Directions → Find how many lines in the data below include the word "padding", then write only that number.

Records to process →
....................

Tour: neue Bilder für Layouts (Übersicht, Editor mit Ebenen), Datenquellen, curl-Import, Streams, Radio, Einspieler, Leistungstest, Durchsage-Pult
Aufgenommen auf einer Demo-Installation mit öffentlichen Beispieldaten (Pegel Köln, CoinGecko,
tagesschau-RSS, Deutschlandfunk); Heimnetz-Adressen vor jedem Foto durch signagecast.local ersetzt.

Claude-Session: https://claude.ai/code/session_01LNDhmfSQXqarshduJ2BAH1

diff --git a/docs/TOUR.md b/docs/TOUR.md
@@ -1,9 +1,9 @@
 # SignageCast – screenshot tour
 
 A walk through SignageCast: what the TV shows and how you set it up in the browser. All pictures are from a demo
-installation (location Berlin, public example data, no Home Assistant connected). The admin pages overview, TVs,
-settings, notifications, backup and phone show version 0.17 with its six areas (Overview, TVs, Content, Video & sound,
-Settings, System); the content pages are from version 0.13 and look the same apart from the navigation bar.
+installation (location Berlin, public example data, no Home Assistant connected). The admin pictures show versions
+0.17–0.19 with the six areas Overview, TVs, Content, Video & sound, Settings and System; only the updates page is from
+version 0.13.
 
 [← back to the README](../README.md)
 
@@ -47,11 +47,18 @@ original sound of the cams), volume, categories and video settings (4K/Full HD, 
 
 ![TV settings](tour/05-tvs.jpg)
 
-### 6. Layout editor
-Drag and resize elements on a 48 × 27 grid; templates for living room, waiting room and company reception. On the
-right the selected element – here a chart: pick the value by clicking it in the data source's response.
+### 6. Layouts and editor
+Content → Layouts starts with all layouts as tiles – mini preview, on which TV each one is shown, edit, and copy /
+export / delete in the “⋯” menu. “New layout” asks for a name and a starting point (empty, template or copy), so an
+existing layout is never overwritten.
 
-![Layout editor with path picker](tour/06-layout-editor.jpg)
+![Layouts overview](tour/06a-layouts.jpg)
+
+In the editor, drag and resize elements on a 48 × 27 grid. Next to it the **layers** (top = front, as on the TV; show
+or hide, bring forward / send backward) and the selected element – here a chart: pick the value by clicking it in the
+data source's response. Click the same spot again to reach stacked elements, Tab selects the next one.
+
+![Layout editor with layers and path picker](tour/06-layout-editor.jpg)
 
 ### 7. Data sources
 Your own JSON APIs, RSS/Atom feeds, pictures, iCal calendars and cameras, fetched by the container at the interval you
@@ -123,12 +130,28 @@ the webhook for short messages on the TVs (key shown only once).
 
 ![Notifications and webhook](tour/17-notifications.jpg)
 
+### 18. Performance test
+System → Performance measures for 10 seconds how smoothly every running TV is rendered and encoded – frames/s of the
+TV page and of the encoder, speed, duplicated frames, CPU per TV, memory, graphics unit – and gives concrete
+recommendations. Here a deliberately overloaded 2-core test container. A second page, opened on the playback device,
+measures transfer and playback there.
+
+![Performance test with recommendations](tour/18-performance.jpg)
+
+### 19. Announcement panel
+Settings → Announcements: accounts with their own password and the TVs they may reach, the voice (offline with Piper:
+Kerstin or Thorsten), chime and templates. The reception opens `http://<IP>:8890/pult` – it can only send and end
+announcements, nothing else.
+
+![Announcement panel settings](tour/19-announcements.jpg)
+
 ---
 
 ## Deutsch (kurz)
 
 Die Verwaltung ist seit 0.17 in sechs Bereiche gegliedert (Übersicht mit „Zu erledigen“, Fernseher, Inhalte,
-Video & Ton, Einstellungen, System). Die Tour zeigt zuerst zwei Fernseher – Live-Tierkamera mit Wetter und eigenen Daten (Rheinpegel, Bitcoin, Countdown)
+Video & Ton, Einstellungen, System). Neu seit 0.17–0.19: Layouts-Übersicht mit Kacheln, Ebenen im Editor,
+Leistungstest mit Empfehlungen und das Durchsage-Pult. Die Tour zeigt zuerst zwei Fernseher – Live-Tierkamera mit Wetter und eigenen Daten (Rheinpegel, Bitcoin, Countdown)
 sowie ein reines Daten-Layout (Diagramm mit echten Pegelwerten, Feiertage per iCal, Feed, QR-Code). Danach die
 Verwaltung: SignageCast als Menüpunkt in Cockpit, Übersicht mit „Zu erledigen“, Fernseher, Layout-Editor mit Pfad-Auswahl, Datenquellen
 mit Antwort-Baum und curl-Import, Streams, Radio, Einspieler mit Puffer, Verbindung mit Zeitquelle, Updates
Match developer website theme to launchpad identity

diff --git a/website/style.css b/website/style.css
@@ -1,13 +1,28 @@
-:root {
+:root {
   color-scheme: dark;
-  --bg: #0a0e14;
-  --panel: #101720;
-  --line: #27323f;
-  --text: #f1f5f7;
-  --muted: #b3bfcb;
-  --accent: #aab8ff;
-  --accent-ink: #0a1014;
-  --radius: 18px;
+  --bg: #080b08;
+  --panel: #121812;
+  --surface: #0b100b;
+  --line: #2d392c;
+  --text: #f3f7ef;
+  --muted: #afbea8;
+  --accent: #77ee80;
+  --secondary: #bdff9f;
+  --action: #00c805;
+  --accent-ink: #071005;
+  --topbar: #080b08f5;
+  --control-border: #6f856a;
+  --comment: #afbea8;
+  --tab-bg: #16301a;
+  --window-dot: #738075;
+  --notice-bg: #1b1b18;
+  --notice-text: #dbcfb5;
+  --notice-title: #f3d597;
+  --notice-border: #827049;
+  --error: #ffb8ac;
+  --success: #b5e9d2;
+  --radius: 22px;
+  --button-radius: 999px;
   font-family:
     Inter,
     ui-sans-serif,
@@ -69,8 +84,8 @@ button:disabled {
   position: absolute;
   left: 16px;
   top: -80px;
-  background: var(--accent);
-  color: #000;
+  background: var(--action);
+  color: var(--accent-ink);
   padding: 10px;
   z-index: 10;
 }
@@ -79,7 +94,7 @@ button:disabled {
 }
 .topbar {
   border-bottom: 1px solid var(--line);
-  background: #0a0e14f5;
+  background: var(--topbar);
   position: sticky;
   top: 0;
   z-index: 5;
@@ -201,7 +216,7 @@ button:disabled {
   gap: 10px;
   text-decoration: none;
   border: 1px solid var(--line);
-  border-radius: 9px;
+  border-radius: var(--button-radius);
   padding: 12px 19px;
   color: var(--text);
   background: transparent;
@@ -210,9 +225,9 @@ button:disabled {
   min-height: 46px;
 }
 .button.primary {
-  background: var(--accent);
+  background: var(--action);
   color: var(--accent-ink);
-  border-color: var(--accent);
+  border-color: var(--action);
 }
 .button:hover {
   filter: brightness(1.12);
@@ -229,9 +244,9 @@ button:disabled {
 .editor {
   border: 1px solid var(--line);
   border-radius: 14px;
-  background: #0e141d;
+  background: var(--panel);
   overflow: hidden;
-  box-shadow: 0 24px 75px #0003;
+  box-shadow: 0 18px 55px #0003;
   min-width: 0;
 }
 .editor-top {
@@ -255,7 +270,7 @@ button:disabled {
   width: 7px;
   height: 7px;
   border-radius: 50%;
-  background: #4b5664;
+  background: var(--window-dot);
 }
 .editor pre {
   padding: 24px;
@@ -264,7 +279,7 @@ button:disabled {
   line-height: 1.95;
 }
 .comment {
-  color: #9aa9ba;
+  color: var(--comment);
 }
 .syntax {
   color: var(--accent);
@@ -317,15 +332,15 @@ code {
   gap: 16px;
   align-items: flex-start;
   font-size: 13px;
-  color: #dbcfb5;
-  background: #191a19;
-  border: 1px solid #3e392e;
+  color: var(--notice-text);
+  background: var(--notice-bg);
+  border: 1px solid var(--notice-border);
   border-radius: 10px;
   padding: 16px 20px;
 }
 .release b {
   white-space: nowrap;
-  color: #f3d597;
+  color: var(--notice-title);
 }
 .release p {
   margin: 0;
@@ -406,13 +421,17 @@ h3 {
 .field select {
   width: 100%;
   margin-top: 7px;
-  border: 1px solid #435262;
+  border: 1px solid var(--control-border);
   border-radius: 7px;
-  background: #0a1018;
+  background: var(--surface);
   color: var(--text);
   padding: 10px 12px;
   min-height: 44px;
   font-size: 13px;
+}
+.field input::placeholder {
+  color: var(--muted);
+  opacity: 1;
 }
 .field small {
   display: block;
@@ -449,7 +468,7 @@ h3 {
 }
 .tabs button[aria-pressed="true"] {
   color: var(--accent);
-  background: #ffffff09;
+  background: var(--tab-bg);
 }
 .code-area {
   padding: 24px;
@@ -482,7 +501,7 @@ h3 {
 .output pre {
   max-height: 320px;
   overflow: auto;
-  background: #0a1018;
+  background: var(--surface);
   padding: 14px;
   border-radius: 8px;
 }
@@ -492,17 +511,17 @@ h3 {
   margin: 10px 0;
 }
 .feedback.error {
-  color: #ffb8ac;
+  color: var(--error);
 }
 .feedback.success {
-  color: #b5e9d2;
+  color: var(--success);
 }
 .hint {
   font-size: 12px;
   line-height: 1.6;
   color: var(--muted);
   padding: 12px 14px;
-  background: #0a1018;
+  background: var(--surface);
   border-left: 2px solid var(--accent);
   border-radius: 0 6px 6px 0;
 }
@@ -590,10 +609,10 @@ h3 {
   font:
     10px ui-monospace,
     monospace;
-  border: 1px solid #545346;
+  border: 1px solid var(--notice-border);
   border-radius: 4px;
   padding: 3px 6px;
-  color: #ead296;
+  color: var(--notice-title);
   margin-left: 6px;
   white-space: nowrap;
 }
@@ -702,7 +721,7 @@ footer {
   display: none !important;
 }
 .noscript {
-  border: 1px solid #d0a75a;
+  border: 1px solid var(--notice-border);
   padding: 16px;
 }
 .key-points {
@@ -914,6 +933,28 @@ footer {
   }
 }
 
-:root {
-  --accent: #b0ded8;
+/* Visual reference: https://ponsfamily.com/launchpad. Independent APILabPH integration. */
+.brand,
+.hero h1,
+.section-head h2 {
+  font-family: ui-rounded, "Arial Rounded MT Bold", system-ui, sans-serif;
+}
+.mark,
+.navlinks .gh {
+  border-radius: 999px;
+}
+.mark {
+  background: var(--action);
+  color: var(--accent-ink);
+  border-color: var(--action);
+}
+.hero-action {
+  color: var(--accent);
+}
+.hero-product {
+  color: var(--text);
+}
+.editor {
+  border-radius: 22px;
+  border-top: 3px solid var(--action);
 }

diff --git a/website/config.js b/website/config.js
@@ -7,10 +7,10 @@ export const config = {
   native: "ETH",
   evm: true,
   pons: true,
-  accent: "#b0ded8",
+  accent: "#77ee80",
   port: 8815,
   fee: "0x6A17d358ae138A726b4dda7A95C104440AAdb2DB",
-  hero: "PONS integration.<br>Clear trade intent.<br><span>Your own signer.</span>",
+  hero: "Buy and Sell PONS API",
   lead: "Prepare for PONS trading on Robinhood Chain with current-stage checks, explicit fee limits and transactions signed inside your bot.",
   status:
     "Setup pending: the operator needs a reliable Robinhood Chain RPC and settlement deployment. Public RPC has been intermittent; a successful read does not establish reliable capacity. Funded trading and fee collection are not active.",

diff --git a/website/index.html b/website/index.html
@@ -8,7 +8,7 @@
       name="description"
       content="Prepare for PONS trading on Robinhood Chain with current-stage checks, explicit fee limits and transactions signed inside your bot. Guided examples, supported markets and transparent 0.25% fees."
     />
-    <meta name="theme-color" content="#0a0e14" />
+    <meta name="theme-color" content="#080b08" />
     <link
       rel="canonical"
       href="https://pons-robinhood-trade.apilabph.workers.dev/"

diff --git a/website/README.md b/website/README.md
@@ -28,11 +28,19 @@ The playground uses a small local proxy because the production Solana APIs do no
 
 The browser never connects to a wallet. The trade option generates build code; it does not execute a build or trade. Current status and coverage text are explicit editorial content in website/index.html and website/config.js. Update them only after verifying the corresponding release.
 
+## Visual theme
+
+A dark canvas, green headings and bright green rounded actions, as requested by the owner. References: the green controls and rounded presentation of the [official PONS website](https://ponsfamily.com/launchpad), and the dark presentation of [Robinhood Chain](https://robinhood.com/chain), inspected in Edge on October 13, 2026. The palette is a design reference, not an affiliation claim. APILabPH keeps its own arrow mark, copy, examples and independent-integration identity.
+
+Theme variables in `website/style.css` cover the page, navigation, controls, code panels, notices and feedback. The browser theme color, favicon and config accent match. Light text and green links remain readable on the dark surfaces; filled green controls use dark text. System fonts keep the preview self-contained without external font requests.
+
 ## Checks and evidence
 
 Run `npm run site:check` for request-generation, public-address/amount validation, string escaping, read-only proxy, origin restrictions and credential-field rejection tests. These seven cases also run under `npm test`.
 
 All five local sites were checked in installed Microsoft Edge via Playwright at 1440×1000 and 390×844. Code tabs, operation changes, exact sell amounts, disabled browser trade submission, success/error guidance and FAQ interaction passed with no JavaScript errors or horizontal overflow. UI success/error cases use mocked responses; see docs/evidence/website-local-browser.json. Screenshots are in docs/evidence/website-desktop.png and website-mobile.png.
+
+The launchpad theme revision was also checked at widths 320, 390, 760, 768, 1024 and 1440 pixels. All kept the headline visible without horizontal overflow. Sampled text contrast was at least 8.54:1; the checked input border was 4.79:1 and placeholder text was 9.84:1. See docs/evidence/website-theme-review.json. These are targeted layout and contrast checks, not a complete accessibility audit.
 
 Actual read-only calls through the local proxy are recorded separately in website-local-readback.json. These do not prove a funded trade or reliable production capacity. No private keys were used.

....................

Task solution → 10